_Task instructions_
Within the entries below, find each line containing the word "report" and copy it.

_Image comparison data_
►
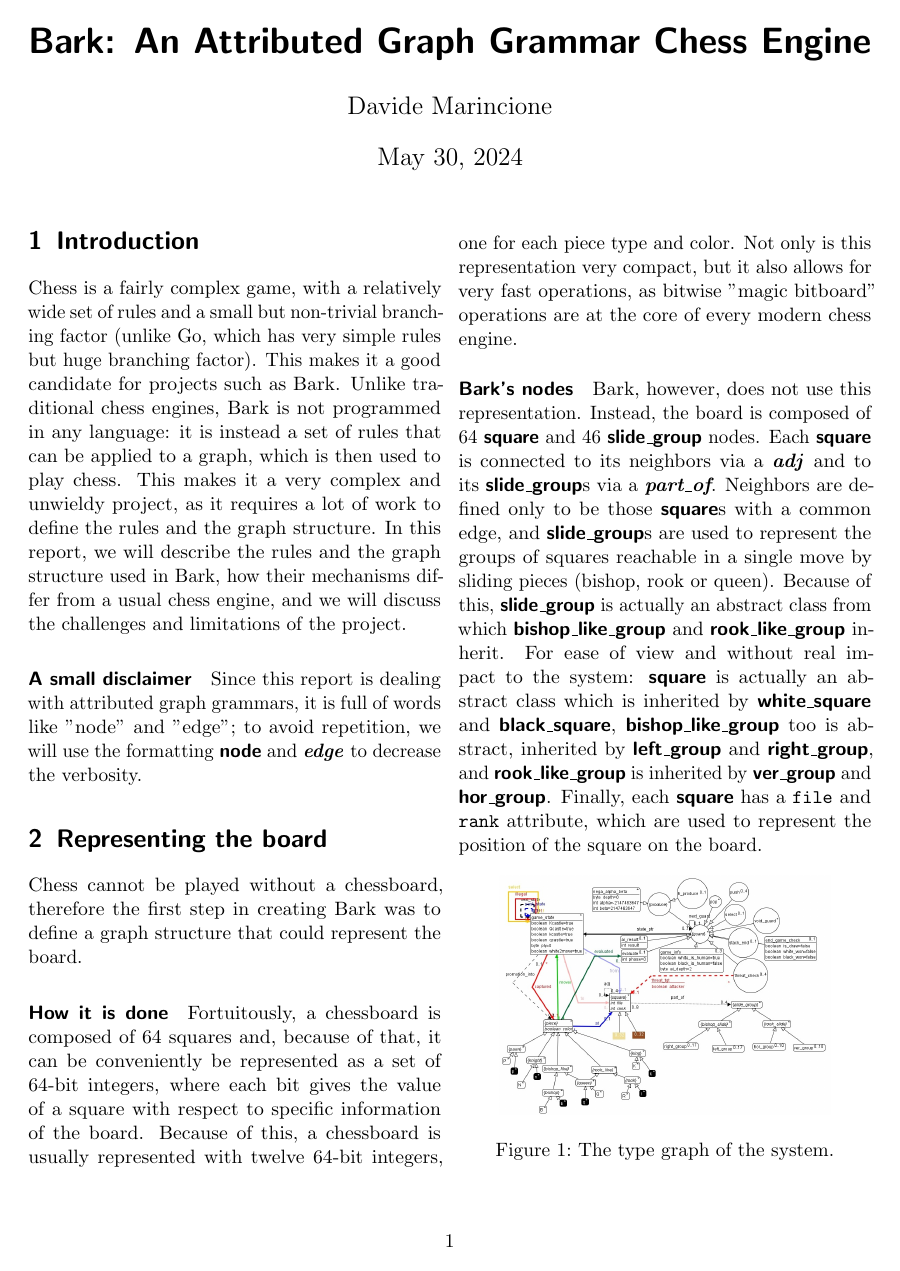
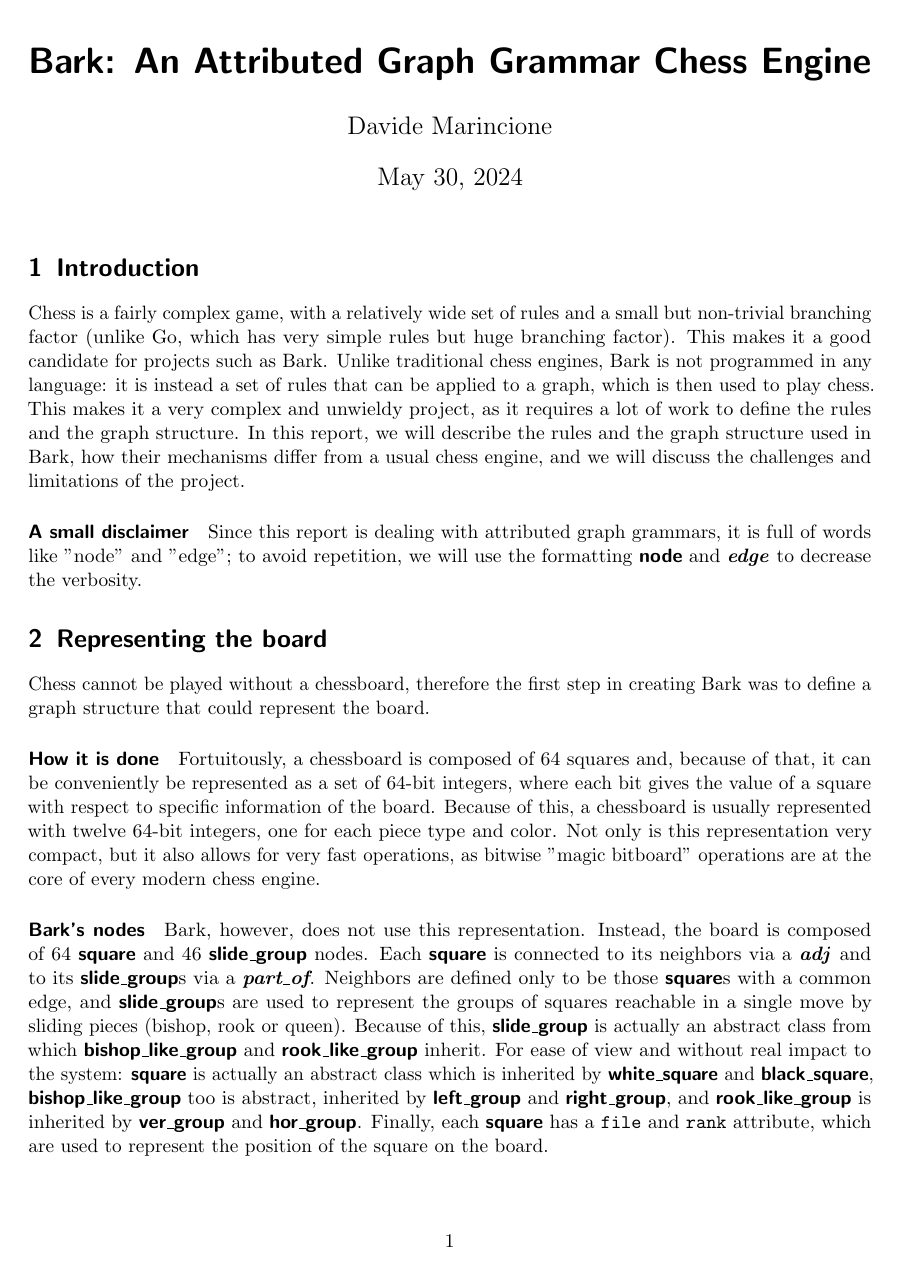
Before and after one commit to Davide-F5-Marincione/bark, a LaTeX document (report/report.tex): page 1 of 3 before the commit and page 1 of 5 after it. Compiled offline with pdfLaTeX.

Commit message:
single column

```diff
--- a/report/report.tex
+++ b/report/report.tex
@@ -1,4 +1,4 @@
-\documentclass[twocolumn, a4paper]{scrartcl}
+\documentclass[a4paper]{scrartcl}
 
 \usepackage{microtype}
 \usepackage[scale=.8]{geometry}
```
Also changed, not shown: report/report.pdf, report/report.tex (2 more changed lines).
◄
_Answer to this problem_
Before and after one commit to Davide-F5-Marincione/bark, a LaTeX document (report/report.tex): page 1 of 3 before the commit and page 1 of 5 after it. Compiled offline with pdfLaTeX.
--- a/report/report.tex
+++ b/report/report.tex
Also changed, not shown: report/report.pdf, report/report.tex (2 more changed lines).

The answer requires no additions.